Thank you for inviting me to speak here tonight at the Mersey Maritime Industry Awards, celebrating the fantastic achievements across the maritime industry in the Liverpool City region.
I’ve had a very informative visit here in the Liverpool City region today. It was here 300 years ago that the world’s first enclosed commercial wet dock opened in Liverpool. Its design meant that for the first time in history, ships could load and unload whatever the state of the tide. So where better for me to start my day today than at the Port of Liverpool to visit Liverpool 2….
A place well known for its history of innovation.
Liverpool has long been established as the country’s primary centre for transatlantic movement of goods. The opportunities there continue to develop as US ports and the Panamá Canal itself increase their own capacity for larger box ships.
And I know the ambition is strong also to attract ships from Asia and elsewhere, taking advantage of proximity to north-west markets and distribution centres.
We’re seeing some last minute delays, but this will be a facility well worth the wait and complementing other post-Panamax developments, meaning the UK is superbly placed to facilitate growth in trade with all our international partners.
That in turn feeds into the Northern Powerhouse, and work is well underway on a freight and logistics strategy for the north. We have worked with Transport for the North to make sure that freight through ports such as Liverpool has the prominent billing it needs, despite the understandably strong focus on passenger transport.
I was most excited to see the progress being made at the Maritime Knowledge Hub today. It creates great potential for the growth of the UK’s maritime skills base.
With sea trade expected to grow significantly, the need for a highly skilled workforce has never been greater.
The Hub is a new addition to the UK’s maritime training institutions providing world-class research and respected qualifications.
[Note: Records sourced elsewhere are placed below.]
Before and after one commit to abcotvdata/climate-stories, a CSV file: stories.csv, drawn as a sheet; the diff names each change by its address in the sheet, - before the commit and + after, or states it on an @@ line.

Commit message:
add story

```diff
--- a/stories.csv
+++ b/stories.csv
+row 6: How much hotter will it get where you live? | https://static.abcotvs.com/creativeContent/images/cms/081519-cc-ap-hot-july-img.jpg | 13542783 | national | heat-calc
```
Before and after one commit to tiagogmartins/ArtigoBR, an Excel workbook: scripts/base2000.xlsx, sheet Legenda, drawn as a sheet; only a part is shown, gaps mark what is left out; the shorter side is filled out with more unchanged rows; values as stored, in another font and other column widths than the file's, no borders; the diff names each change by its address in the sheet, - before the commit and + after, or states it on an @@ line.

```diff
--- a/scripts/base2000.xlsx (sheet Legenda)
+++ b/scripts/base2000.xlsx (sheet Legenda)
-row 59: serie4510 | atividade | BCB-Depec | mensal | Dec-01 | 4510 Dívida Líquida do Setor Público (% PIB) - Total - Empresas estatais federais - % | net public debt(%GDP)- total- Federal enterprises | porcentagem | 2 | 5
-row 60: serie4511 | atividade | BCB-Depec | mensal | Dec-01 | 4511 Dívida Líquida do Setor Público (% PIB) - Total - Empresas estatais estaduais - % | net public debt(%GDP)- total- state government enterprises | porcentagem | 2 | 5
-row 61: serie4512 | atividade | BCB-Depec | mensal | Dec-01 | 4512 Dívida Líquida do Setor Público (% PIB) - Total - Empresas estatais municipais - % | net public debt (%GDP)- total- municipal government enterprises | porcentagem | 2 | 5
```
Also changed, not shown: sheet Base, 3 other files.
Next week is National Apprenticeships Week and the maritime sector is leading the way in shaping the future of apprenticeships through the maritime trailblazer.
It is critically important that the maritime industry continues to attract and train the next generation of seafarers and mariners in order to sustain its future. That is why government continues to play its part by investing in the training of UK officers and ratings through our £15 million Support for Maritime Training (SMarT) fund.
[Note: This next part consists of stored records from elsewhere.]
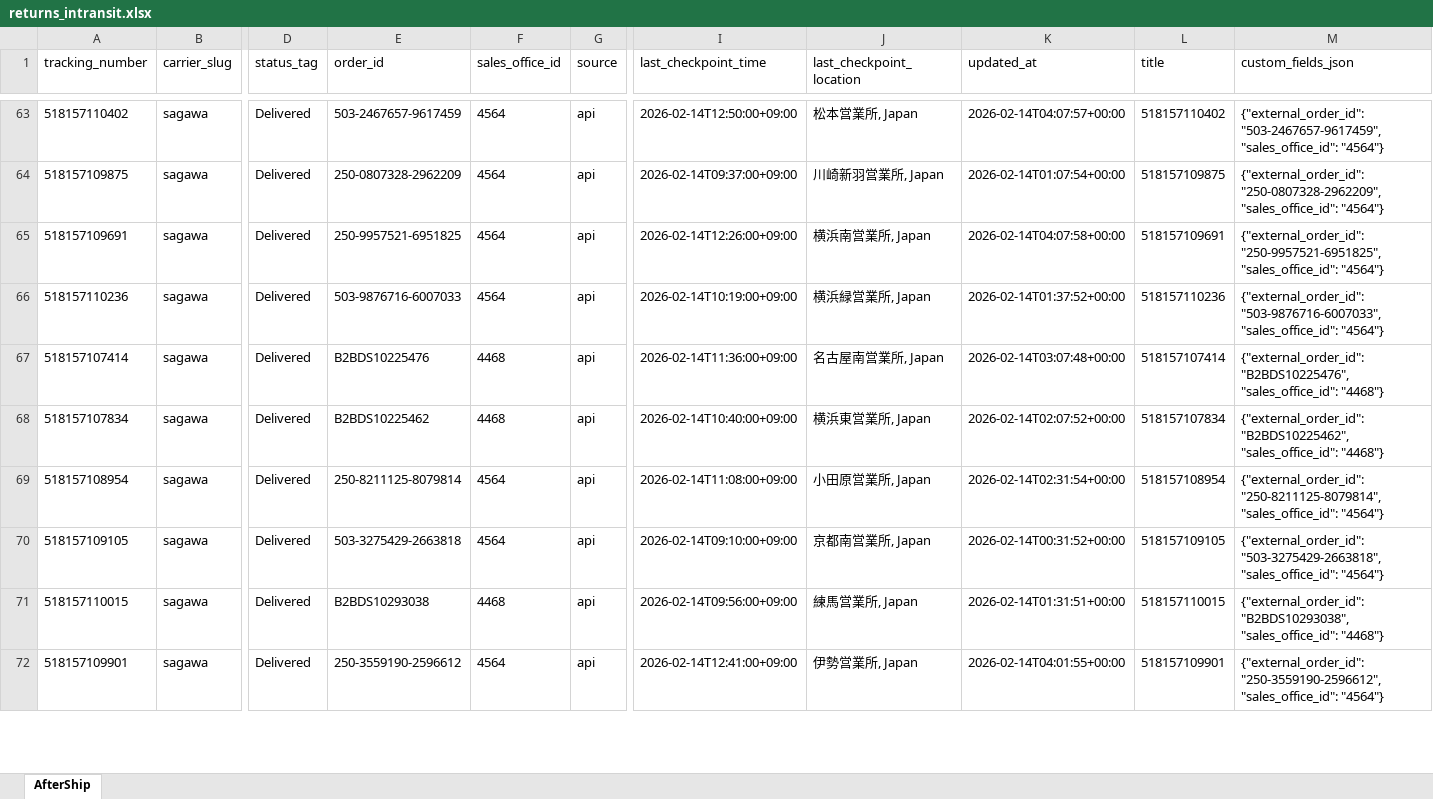
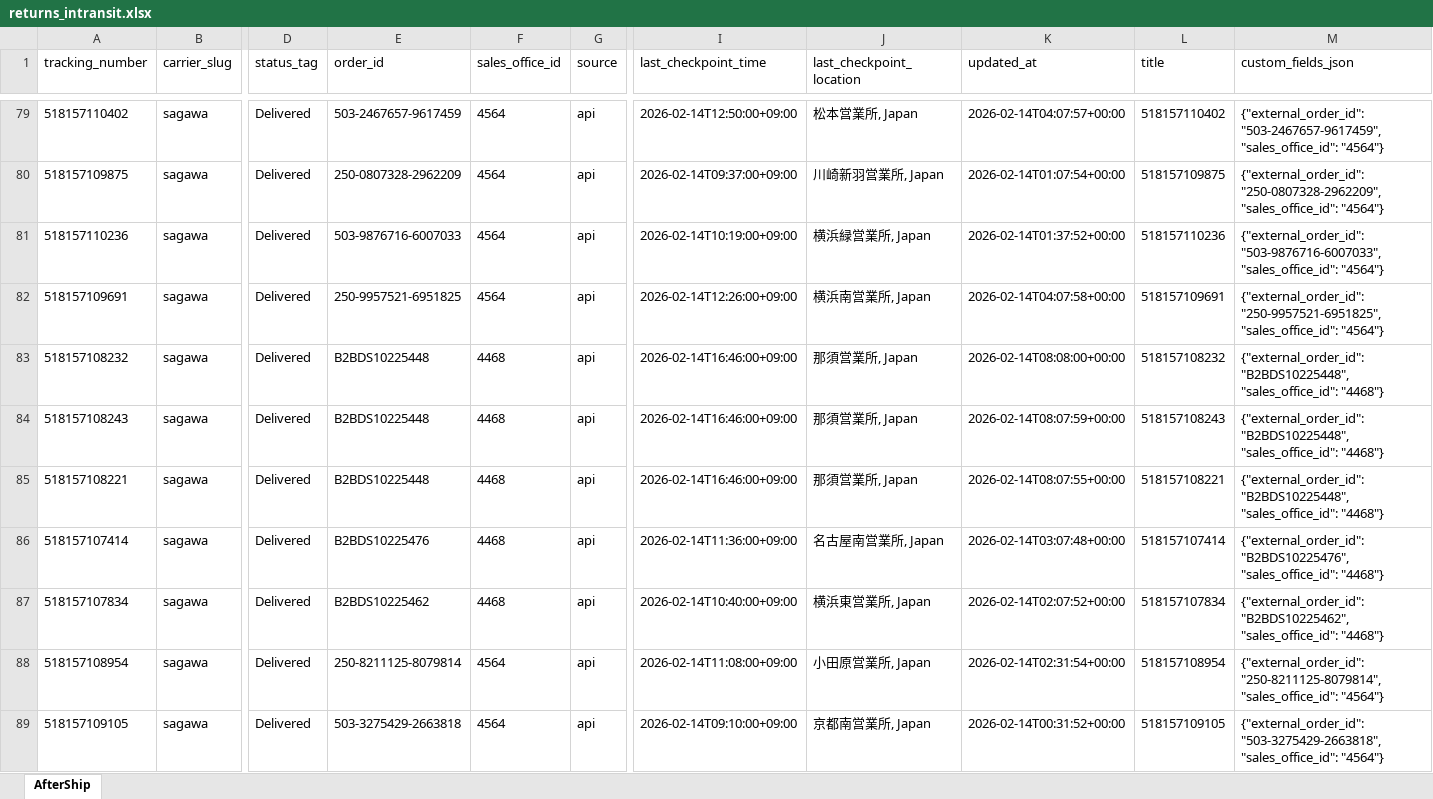
Before and after one commit to Gleamm89/Return-Shipments, an Excel workbook: docs/data/returns_intransit.xlsx, sheet AfterShip, drawn as a sheet; only a part is shown, gaps mark what is left out; the shorter side is filled out with more unchanged rows; values as stored, in another font and other column widths than the file's, no borders; addresses are those after the commit; rows hold the shown columns only; the diff covers the shown part only; the diff names each change by its address in the sheet, - before the commit and + after, or states it on an @@ line.

```diff
--- a/docs/data/returns_intransit.xlsx (sheet AfterShip)
+++ b/docs/data/returns_intransit.xlsx (sheet AfterShip)
+row 81: 518157110236 | sagawa | Delivered | 503-9876716-6007033 | 4564 | api | 2026-02-14T10:19:00+09:00 | 横浜緑営業所, Japan | 2026-02-14T01:37:52+00:00 | 518157110236 | {"external_order_id": "503-9876716-6007033", "sales_office_id": "4564"}
+row 83: 518157108232 | sagawa | Delivered | B2BDS10225448 | 4468 | api | 2026-02-14T16:46:00+09:00 | 那須営業所, Japan | 2026-02-14T08:08:00+00:00 | 518157108232 | {"external_order_id": "B2BDS10225448", "sales_office_id": "4468"}
-A84 (tracking_number): 518157110236
+A84 (tracking_number): 518157108243
-E84 (order_id): 503-9876716-6007033
+E84 (order_id): B2BDS10225448
-F84 (sales_office_id): 4564
+F84 (sales_office_id): 4468
-I84 (last_checkpoint_time): 2026-02-14T10:19:00+09:00
+I84 (last_checkpoint_time): 2026-02-14T16:46:00+09:00
-J84 (last_checkpoint_location): 横浜緑営業所, Japan
+J84 (last_checkpoint_location): 那須営業所, Japan
-K84 (updated_at): 2026-02-14T01:37:52+00:00
+K84 (updated_at): 2026-02-14T08:07:59+00:00
-L84 (title): 518157110236
+L84 (title): 518157108243
-M84 (custom_fields_json): {"external_order_id": "503-9876716-6007033", "sales_office_id": "4564"}
+M84 (custom_fields_json): {"external_order_id": "B2BDS10225448", "sales_office_id": "4468"}
+row 85: 518157108221 | sagawa | Delivered | B2BDS10225448 | 4468 | api | 2026-02-14T16:46:00+09:00 | 那須営業所, Japan | 2026-02-14T08:07:55+00:00 | 518157108221 | {"external_order_id": "B2BDS10225448", "sales_office_id": "4468"}
```
Also changed, not shown: 58 added rows, 53 removed rows, 27 moved rows and 19 edited cells elsewhere in this sheet, 2 other files.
Our commitment to maritime is shown through our acceptance of all the recommendations made to government coming out of the Maritime growth study last year.
They won’t necessarily be easy to implement. But of course this a partnership. We have to work closely together – government and industry. And together we will see results.
We have already set up a Ministerial Working Group and have taken action so that the Maritime and Coastguard Agency have appointed a commercial director to lead the shipping register and deliver improvements in service.
Things are already moving in the right direction.
The growth study highlighted the size and diversity of the UK’s maritime sector – ports, shipping, business services, training, research, engineering and manufacturing.
The UK has a cluster of maritime industries of global significance and we must consider this interconnected network of businesses as whole.
By ensuring that we, in government, take a strategic approach to all parts of the maritime sector.
And by encouraging greater communication, coordination and cooperative between the many elements of our maritime cluster.
We all understand the importance of trade. Free trade creates jobs; protectionism (although billed as protecting jobs) ultimately destroys them. Free trade operates best with effective and efficient logistics – this is where you guys come in.
I believe the objective of free trade are best served with the UK being part of a reformed EU.
Only, for example, as part of the EU can we land the TTIP deal with the US that would boost transatlantic trade volumes.
We can build on the UK’s strengths, generate sustained growth and compete internationally.